This works because microphones and speakers are similar in a lot of ways. Microphones convert sound into electrical signals while speakers do the opposite, converting these electrical signals into sound. Despite this inverse relationship with each other, they’re practically comprised of the same components and operate under the same sonic principles.
When you speak into a microphone, the diaphragm vibrates, sending electrical signals down wires inside the microphone and into your mixer preamps. These electrical signals travel through wires that go to your amplifier and speakers, which have an electrical coil and magnet attached to the speaker cones. As the cones vibrate, those signals get converted back into sound.
The sound quality isn’t as good as a regular microphone because headphones aren’t built for this purpose, but in a tight squeeze this trick can be a lifesaver!
DIY lavalier mic
On the topic of microphones, how about making a DIY lavalier mic using an old pair of iPhone earbuds for recording?

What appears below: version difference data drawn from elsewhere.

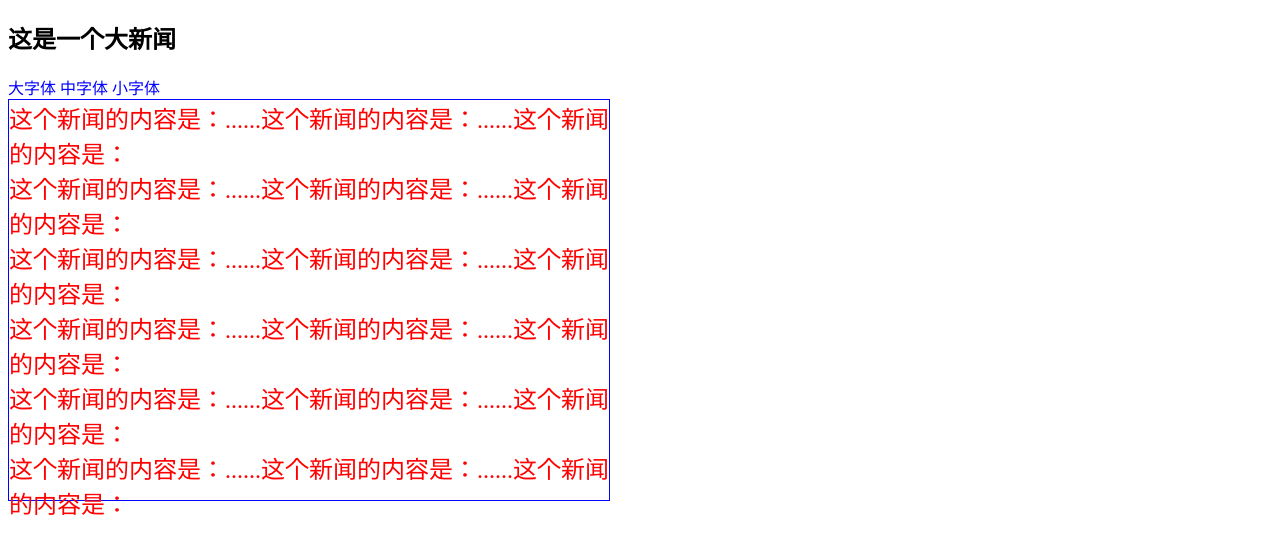
Repository: tangchengjingwen/javaLearningCode
Page: javaLearningCode/day31_html/demo_news.html
These files come from the project's save history. The page is drawn as it stood at one moment and after the next save; the edit follows.
The browser window is 1280 px wide. The pictures show the whole page.

Above is the page before, as saved 2012-05-15 07:17:42.

After the next save:
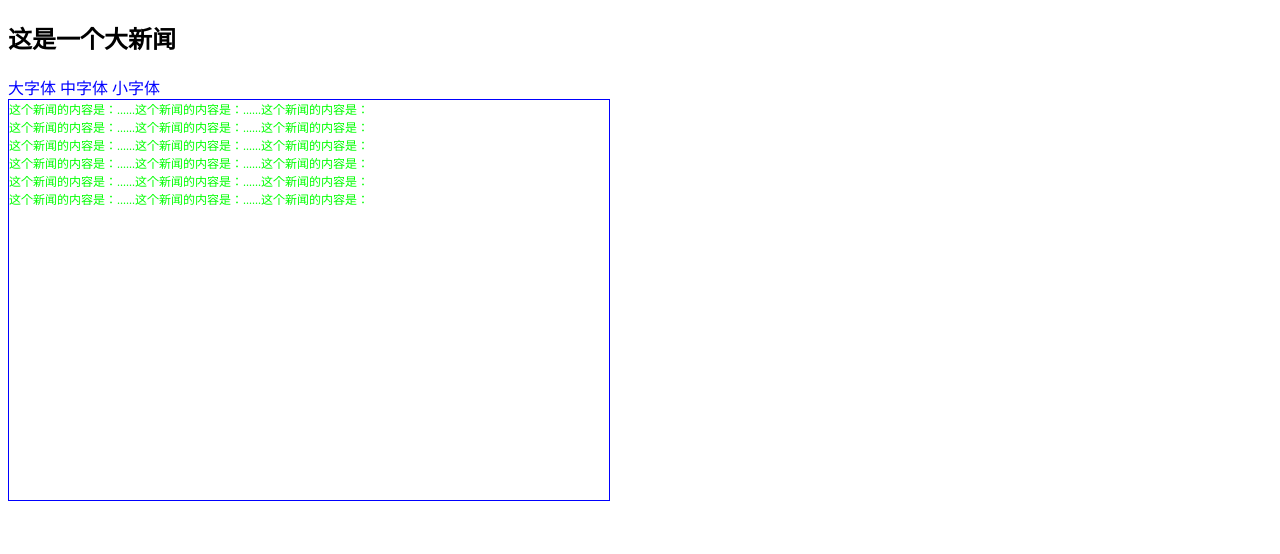
Saved 10 s later.
--- a/javaLearningCode/day31_html/demo_news.html
+++ b/javaLearningCode/day31_html/demo_news.html
@@ -52,7 +52,7 @@
 		<a href="javascript:void(0)" onclick="setFontSize('24px','#ff0000')">大字体</a>
 		<a href="javascript:void(0)" onclick="setFontSize('16px','#000000')">中字体</a>
 		<a href="javascript:void(0)" onclick="setFontSize('14px','#00ff00')">小字体</a>
-		<div id="newstext" class="max">
+		<div id="newstext" class="min">
 		这个新闻的内容是：......这个新闻的内容是：......这个新闻的内容是：<br/>
 		这个新闻的内容是：......这个新闻的内容是：......这个新闻的内容是：<br/>
 		这个新闻的内容是：......这个新闻的内容是：......这个新闻的内容是：<br/>
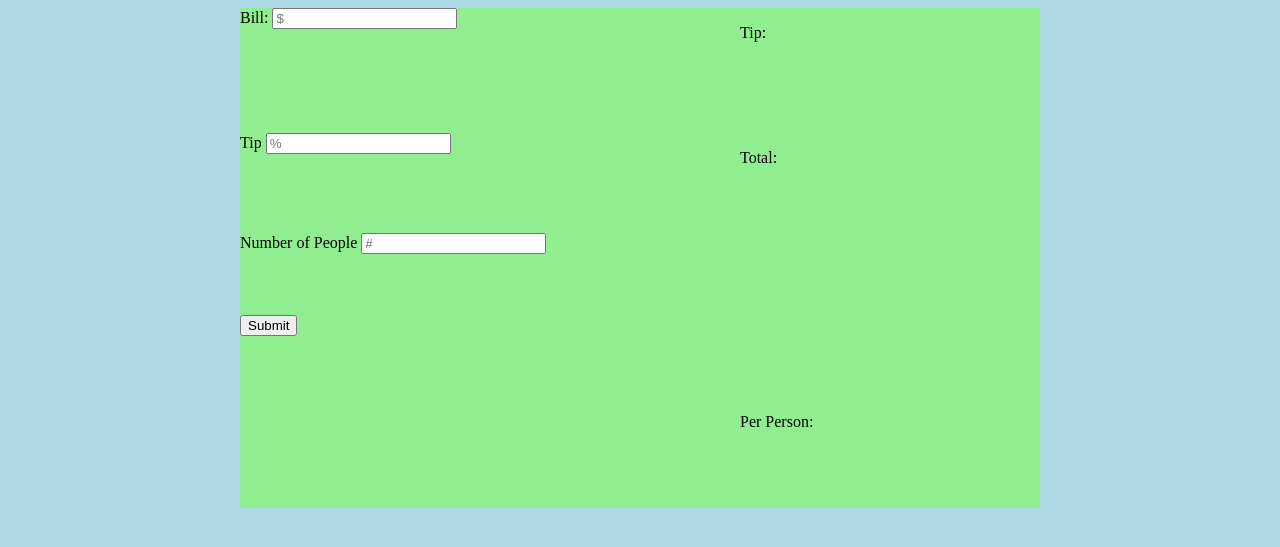
Repository: SamirIngley/Tip-Calculator
Page: tip_display.html
The author's editor kept a copy of each file at every save. The page is drawn from the files as they stood at one save, then again after the next save.
The browser window is 1280 px wide. The pictures show the whole page.

Above is the page before, as saved 2020-02-13 09:57:27.

After the next save:
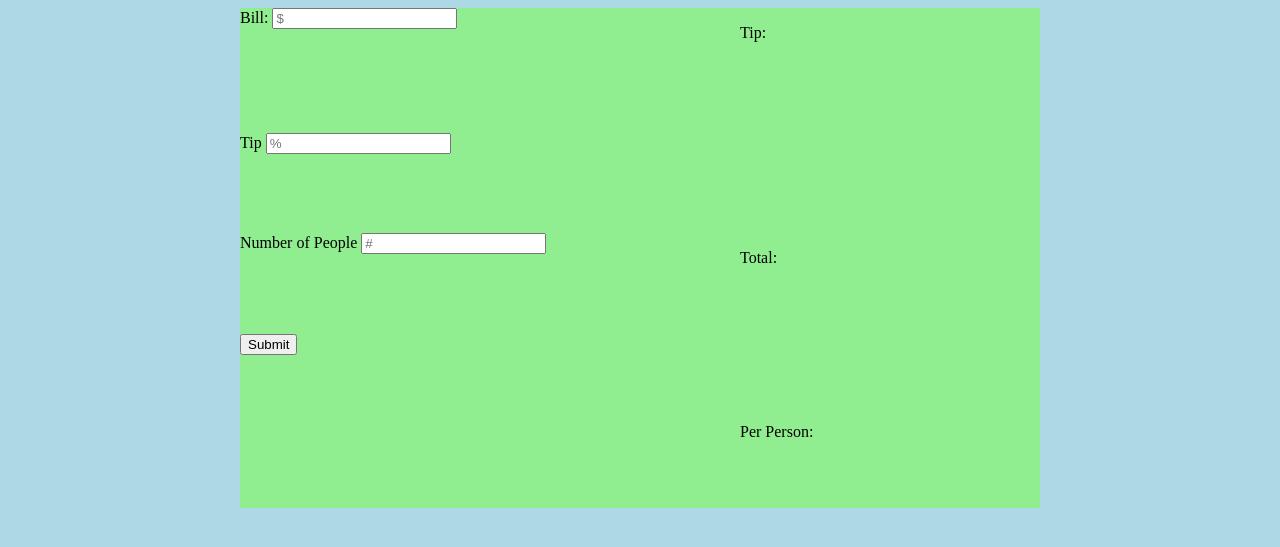
Saved 29 s later.
--- a/style.css
+++ b/style.css
@@ -15,9 +15,9 @@
     height: 500px;
     width: 800px;
     grid-template-areas: "b d"
-                         "t y"
-                         "n p"
-                         "s p"
+                         "t p"
+                         "n y"
+                         "s ."
 
 }
 

After the save that followed:
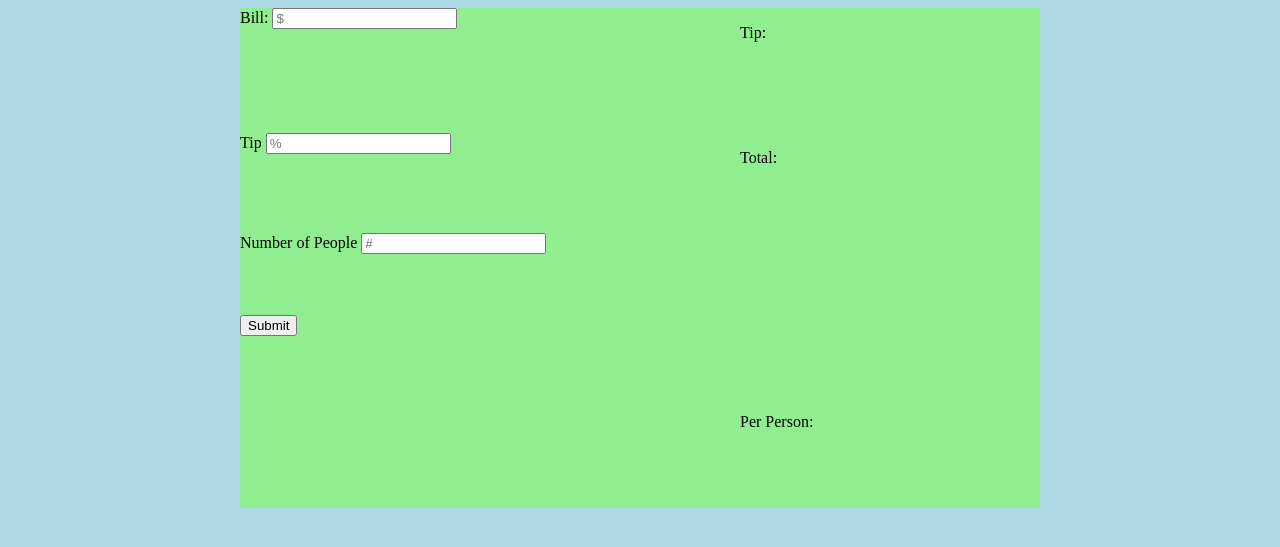
Saved 55 s later.
--- a/style.css
+++ b/style.css
@@ -15,8 +15,8 @@
     height: 500px;
     width: 800px;
     grid-template-areas: "b d"
-                         "t p"
-                         "n y"
+                         "t y"
+                         "n p"
                          "s ."
 
 }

You’re going to need a headset splitter adapter that divides the input into two signals: One for the microphone, and one for the earbuds. This is essential if you’re to be using this on a standard mic input like the one found on your mixer or audio interface. On your iPhone, the headphone input does the splitting for you already, which is why you don’t see a separate plug where you need to jack in your mic. This is also the case with Macbooks and iMacs. You can actually stop there already, but for a more permanent modification that strips the mic to its essentials, you can lop the earbuds off if you so choose. Read on…

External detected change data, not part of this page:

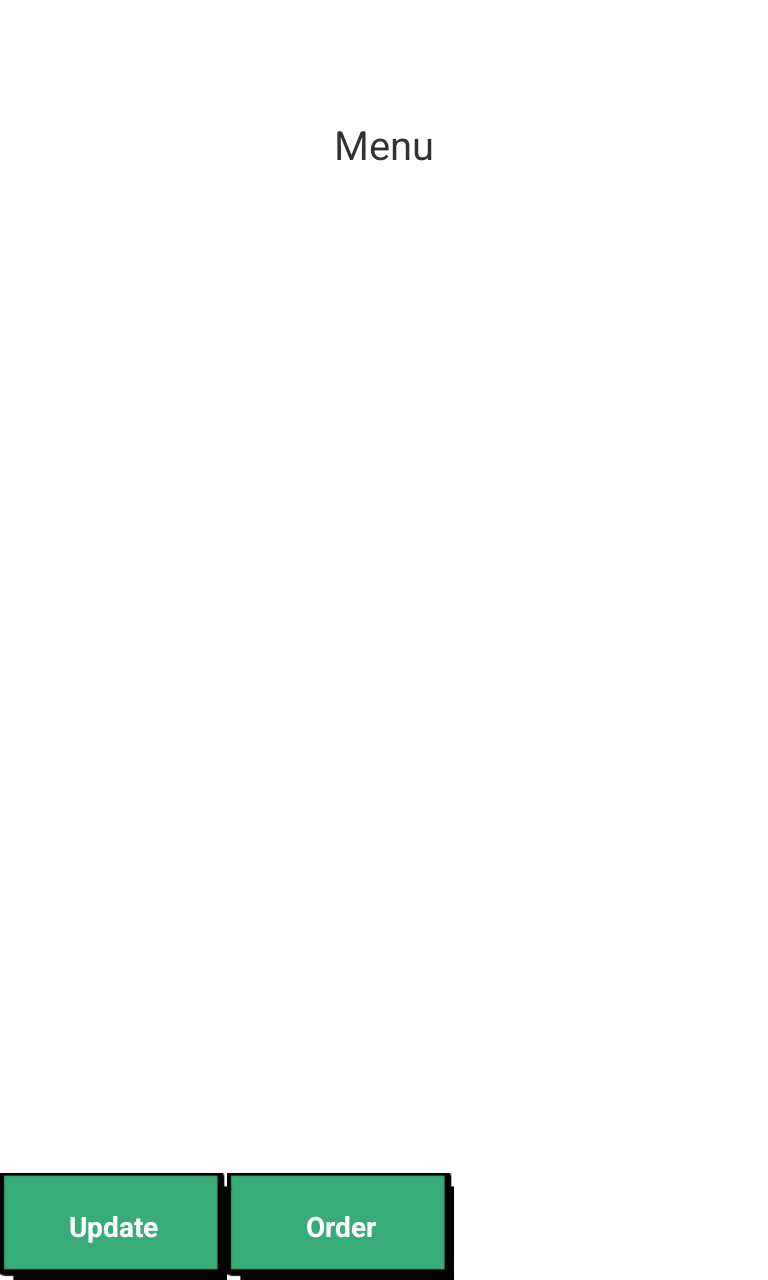
Repository: VanThi/Smart_Order
Layout: Project OS/Project_SO/res/layout/menu_item.xml
The author's editor kept a copy of each file at every save. The layout is drawn from the files as they stood at one save, then again after the next save.
It is drawn on a 768 x 1280 px phone screen (xhdpi) without system bars, with theme AppTheme; the app's code is not run. Lists and similar views that code fills are empty.

Above is the layout before, as saved 2013-11-09 12:44:46.

After the next save:
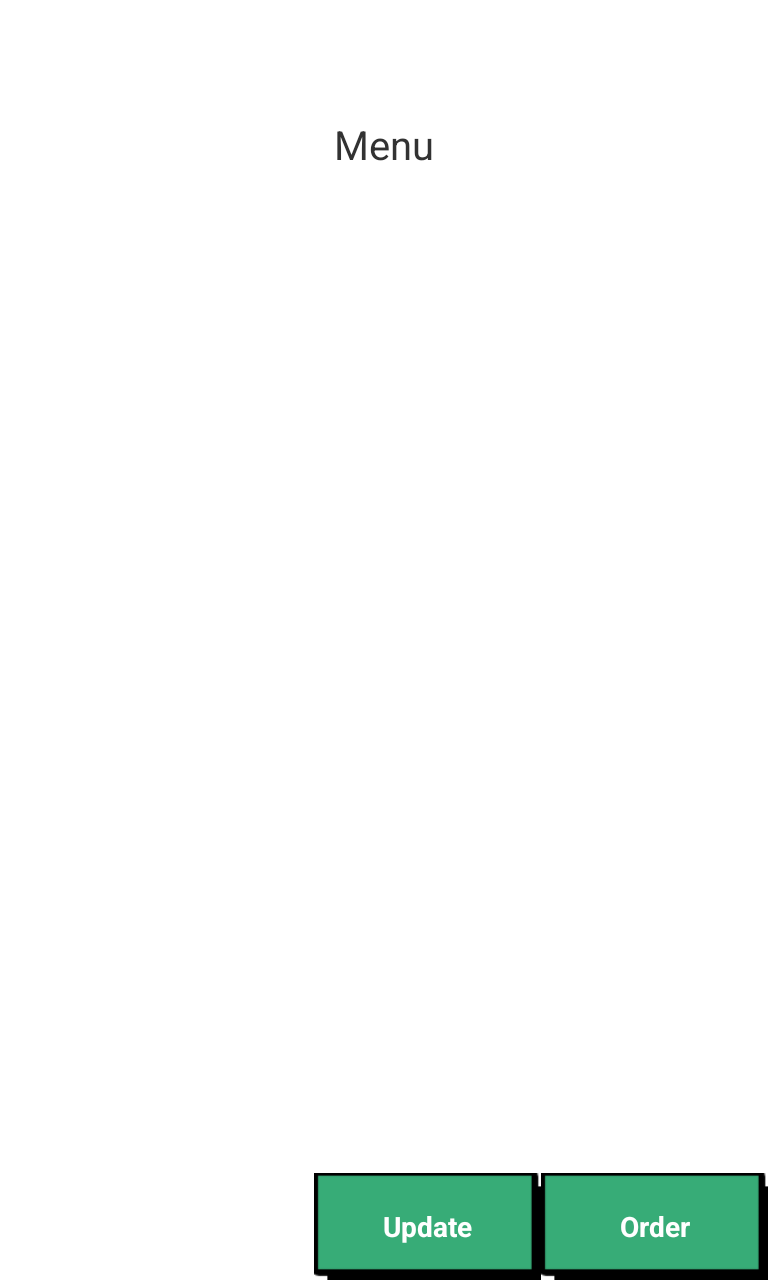
Saved 17 s later.
--- a/Project OS/Project_SO/res/layout/menu_item.xml
+++ b/Project OS/Project_SO/res/layout/menu_item.xml
@@ -35,7 +35,9 @@
     <LinearLayout
         android:layout_width="wrap_content"
         android:layout_height="wrap_content"
-        android:orientation="horizontal" >
+        android:orientation="horizontal"
+        android:layout_gravity="right"
+        >
 
         <Button
             android:id="@+id/updatebutton"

Get your pair of earbuds and locate the wire where the controls and mic are.
Once found, cut the wire after it leading to the earbud. This will be your mic.
Cut the other earbud off at the point where the two wires join together.
Connect the jack to the mic input of the adapter mentioned earlier in this article, and connect the adapter’s jack into your mixer or audio interface. You’ve now got a tiny microphone that could function as a lavalier mic. You can use this at a gig or even shoot videos with it and, thanks to its small size, it’s easy to hide. Again, if you’re on a Mac or similarly equipped input (4 position Tip Ring Ring Sleeve jack), you don’t need the adapter.
Ever been to a show where you’ve forgotten your mic at home? What other gig horror stories can you share about equipment you left behind (phones, USB cables, power supplies)? We’d like to know! Share them with us in the comments below, and tell us how you got around to sorting them out.